How to complete this task
For the data below, please report each line where the word "code" is found.

+ + + + + + +

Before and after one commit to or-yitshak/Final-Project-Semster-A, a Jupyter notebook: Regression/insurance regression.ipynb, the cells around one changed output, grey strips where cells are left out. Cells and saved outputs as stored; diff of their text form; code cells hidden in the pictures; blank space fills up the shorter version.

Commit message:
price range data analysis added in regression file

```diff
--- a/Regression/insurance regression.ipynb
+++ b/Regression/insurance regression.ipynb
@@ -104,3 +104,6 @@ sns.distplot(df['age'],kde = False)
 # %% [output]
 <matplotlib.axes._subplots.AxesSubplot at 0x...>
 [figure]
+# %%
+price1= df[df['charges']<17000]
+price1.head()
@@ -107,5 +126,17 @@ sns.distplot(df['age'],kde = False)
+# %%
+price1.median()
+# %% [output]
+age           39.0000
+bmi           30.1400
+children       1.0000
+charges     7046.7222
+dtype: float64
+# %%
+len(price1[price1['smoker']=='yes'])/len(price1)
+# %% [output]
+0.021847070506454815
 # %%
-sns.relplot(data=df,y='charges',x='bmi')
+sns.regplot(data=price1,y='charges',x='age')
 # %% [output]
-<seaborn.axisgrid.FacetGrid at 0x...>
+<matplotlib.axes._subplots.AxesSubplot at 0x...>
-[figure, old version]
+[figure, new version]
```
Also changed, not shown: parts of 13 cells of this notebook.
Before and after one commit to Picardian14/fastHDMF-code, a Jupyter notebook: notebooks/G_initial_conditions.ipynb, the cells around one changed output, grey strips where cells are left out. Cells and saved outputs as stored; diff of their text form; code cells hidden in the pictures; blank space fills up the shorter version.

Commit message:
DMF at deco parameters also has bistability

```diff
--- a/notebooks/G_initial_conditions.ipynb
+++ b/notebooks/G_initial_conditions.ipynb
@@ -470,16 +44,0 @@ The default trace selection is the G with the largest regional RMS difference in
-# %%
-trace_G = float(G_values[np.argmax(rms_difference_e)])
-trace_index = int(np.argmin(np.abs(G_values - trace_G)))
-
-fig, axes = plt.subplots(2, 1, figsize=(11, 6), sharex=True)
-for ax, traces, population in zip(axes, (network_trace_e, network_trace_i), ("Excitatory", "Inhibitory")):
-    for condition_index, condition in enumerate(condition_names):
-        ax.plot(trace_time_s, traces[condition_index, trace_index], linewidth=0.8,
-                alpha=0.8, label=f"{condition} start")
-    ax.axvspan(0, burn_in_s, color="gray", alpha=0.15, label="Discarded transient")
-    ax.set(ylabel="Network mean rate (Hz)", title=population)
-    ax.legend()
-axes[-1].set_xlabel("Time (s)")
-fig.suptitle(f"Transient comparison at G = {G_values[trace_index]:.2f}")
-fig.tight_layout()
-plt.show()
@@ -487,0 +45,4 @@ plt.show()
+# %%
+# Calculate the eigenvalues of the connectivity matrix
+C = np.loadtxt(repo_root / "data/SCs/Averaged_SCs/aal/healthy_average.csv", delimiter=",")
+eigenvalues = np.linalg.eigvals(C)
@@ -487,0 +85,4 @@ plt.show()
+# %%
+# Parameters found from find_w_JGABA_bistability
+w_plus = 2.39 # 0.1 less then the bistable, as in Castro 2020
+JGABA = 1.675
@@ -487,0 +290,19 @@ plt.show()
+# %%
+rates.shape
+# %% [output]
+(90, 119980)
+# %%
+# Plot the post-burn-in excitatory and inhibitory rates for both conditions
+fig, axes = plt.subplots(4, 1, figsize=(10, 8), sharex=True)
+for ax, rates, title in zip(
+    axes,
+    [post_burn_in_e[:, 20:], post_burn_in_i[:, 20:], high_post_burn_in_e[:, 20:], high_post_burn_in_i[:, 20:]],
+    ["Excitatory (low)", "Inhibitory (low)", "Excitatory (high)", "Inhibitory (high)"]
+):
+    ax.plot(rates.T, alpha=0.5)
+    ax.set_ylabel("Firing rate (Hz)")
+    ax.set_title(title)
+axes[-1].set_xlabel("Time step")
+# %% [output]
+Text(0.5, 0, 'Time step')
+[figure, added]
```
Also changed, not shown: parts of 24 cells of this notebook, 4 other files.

+ + + + + + +

Solution to this exercise
Before and after one commit to or-yitshak/Final-Project-Semster-A, a Jupyter notebook: Regression/insurance regression.ipynb, the cells around one changed output, grey strips where cells are left out. Cells and saved outputs as stored; diff of their text form; code cells hidden in the pictures; blank space fills up the shorter version.
Before and after one commit to Picardian14/fastHDMF-code, a Jupyter notebook: notebooks/G_initial_conditions.ipynb, the cells around one changed output, grey strips where cells are left out. Cells and saved outputs as stored; diff of their text form; code cells hidden in the pictures; blank space fills up the shorter version.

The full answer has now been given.